Segment Start: DATA LISTING

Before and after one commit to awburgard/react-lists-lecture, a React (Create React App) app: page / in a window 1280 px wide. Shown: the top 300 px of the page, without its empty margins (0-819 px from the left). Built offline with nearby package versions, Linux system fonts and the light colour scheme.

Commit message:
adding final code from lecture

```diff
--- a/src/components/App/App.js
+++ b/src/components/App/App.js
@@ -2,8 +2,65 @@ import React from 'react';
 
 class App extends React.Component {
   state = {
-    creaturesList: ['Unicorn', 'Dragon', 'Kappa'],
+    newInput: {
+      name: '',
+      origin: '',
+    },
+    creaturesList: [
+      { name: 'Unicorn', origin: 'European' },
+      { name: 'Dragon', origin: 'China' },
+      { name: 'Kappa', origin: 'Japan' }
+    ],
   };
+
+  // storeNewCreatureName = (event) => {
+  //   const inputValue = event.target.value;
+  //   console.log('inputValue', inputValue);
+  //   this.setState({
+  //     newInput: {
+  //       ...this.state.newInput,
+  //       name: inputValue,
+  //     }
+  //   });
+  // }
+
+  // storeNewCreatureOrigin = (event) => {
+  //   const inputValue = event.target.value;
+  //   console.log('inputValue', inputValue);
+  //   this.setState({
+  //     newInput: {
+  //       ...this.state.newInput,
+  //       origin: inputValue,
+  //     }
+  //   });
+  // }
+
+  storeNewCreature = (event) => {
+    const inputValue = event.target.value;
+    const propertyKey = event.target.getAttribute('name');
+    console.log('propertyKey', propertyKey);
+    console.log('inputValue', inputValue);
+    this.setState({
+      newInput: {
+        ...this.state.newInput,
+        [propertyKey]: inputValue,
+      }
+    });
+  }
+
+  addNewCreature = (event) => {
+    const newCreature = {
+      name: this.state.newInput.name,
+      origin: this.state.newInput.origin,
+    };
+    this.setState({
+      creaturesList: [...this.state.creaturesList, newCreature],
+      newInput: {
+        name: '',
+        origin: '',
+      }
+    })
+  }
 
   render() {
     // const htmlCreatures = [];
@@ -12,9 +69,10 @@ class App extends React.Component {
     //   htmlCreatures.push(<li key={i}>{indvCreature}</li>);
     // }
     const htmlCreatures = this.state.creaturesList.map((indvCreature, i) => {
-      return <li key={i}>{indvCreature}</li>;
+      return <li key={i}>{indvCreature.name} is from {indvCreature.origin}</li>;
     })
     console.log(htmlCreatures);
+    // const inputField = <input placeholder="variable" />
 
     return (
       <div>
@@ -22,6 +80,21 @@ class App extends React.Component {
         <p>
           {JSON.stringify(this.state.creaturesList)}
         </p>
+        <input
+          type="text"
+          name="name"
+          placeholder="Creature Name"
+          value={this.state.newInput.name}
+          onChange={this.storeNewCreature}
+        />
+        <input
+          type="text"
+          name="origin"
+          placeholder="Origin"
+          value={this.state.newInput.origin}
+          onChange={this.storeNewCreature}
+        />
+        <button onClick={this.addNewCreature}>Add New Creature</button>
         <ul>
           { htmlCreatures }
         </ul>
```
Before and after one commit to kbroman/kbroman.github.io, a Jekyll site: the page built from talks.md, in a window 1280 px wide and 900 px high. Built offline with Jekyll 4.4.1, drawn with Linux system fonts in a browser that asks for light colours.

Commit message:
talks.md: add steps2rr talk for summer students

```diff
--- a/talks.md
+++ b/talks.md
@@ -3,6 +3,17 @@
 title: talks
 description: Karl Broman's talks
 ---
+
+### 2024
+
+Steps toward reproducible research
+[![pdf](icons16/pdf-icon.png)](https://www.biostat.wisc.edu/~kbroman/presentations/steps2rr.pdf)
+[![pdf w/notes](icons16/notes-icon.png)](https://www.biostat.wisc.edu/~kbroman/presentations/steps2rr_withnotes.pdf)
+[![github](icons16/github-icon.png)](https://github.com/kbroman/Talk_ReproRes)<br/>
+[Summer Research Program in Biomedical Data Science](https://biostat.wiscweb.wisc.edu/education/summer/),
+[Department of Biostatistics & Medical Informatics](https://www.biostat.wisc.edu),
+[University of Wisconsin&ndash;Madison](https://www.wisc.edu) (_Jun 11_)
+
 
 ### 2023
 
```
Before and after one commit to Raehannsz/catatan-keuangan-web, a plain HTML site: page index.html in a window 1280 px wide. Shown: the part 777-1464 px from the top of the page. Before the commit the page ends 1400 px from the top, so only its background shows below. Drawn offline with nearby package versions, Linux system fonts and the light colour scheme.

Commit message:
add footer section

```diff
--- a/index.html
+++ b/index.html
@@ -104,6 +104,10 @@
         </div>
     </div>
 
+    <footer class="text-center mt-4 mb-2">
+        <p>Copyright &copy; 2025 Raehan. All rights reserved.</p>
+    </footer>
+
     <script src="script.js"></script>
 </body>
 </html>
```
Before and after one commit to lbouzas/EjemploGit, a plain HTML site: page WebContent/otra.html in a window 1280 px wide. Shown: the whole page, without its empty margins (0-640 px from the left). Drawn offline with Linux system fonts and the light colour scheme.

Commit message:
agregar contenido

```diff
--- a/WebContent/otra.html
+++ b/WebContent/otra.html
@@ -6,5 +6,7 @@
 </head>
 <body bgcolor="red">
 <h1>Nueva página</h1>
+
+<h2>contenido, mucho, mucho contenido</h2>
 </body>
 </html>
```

Segment End: DATA LISTING

* _WHAT YOU SHOULD DO_: Write every line of the material above again, exactly.

* _SOLVED EXERCISE_:
Before and after one commit to awburgard/react-lists-lecture, a React (Create React App) app: page / in a window 1280 px wide. Shown: the top 300 px of the page, without its empty margins (0-819 px from the left). Built offline with nearby package versions, Linux system fonts and the light colour scheme.

Commit message:
adding final code from lecture

```diff
--- a/src/components/App/App.js
+++ b/src/components/App/App.js
@@ -2,8 +2,65 @@ import React from 'react';
 
 class App extends React.Component {
   state = {
-    creaturesList: ['Unicorn', 'Dragon', 'Kappa'],
+    newInput: {
+      name: '',
+      origin: '',
+    },
+    creaturesList: [
+      { name: 'Unicorn', origin: 'European' },
+      { name: 'Dragon', origin: 'China' },
+      { name: 'Kappa', origin: 'Japan' }
+    ],
   };
+
+  // storeNewCreatureName = (event) => {
+  //   const inputValue = event.target.value;
+  //   console.log('inputValue', inputValue);
+  //   this.setState({
+  //     newInput: {
+  //       ...this.state.newInput,
+  //       name: inputValue,
+  //     }
+  //   });
+  // }
+
+  // storeNewCreatureOrigin = (event) => {
+  //   const inputValue = event.target.value;
+  //   console.log('inputValue', inputValue);
+  //   this.setState({
+  //     newInput: {
+  //       ...this.state.newInput,
+  //       origin: inputValue,
+  //     }
+  //   });
+  // }
+
+  storeNewCreature = (event) => {
+    const inputValue = event.target.value;
+    const propertyKey = event.target.getAttribute('name');
+    console.log('propertyKey', propertyKey);
+    console.log('inputValue', inputValue);
+    this.setState({
+      newInput: {
+        ...this.state.newInput,
+        [propertyKey]: inputValue,
+      }
+    });
+  }
+
+  addNewCreature = (event) => {
+    const newCreature = {
+      name: this.state.newInput.name,
+      origin: this.state.newInput.origin,
+    };
+    this.setState({
+      creaturesList: [...this.state.creaturesList, newCreature],
+      newInput: {
+        name: '',
+        origin: '',
+      }
+    })
+  }
 
   render() {
     // const htmlCreatures = [];
@@ -12,9 +69,10 @@ class App extends React.Component {
     //   htmlCreatures.push(<li key={i}>{indvCreature}</li>);
     // }
     const htmlCreatures = this.state.creaturesList.map((indvCreature, i) => {
-      return <li key={i}>{indvCreature}</li>;
+      return <li key={i}>{indvCreature.name} is from {indvCreature.origin}</li>;
     })
     console.log(htmlCreatures);
+    // const inputField = <input placeholder="variable" />
 
     return (
       <div>
@@ -22,6 +80,21 @@ class App extends React.Component {
         <p>
           {JSON.stringify(this.state.creaturesList)}
         </p>
+        <input
+          type="text"
+          name="name"
+          placeholder="Creature Name"
+          value={this.state.newInput.name}
+          onChange={this.storeNewCreature}
+        />
+        <input
+          type="text"
+          name="origin"
+          placeholder="Origin"
+          value={this.state.newInput.origin}
+          onChange={this.storeNewCreature}
+        />
+        <button onClick={this.addNewCreature}>Add New Creature</button>
         <ul>
           { htmlCreatures }
         </ul>
```
Before and after one commit to kbroman/kbroman.github.io, a Jekyll site: the page built from talks.md, in a window 1280 px wide and 900 px high. Built offline with Jekyll 4.4.1, drawn with Linux system fonts in a browser that asks for light colours.

Commit message:
talks.md: add steps2rr talk for summer students

```diff
--- a/talks.md
+++ b/talks.md
@@ -3,6 +3,17 @@
 title: talks
 description: Karl Broman's talks
 ---
+
+### 2024
+
+Steps toward reproducible research
+[![pdf](icons16/pdf-icon.png)](https://www.biostat.wisc.edu/~kbroman/presentations/steps2rr.pdf)
+[![pdf w/notes](icons16/notes-icon.png)](https://www.biostat.wisc.edu/~kbroman/presentations/steps2rr_withnotes.pdf)
+[![github](icons16/github-icon.png)](https://github.com/kbroman/Talk_ReproRes)<br/>
+[Summer Research Program in Biomedical Data Science](https://biostat.wiscweb.wisc.edu/education/summer/),
+[Department of Biostatistics & Medical Informatics](https://www.biostat.wisc.edu),
+[University of Wisconsin&ndash;Madison](https://www.wisc.edu) (_Jun 11_)
+
 
 ### 2023
 
```
Before and after one commit to Raehannsz/catatan-keuangan-web, a plain HTML site: page index.html in a window 1280 px wide. Shown: the part 777-1464 px from the top of the page. Before the commit the page ends 1400 px from the top, so only its background shows below. Drawn offline with nearby package versions, Linux system fonts and the light colour scheme.

Commit message:
add footer section

```diff
--- a/index.html
+++ b/index.html
@@ -104,6 +104,10 @@
         </div>
     </div>
 
+    <footer class="text-center mt-4 mb-2">
+        <p>Copyright &copy; 2025 Raehan. All rights reserved.</p>
+    </footer>
+
     <script src="script.js"></script>
 </body>
 </html>
```
Before and after one commit to lbouzas/EjemploGit, a plain HTML site: page WebContent/otra.html in a window 1280 px wide. Shown: the whole page, without its empty margins (0-640 px from the left). Drawn offline with Linux system fonts and the light colour scheme.

Commit message:
agregar contenido

```diff
--- a/WebContent/otra.html
+++ b/WebContent/otra.html
@@ -6,5 +6,7 @@
 </head>
 <body bgcolor="red">
 <h1>Nueva página</h1>
+
+<h2>contenido, mucho, mucho contenido</h2>
 </body>
 </html>
```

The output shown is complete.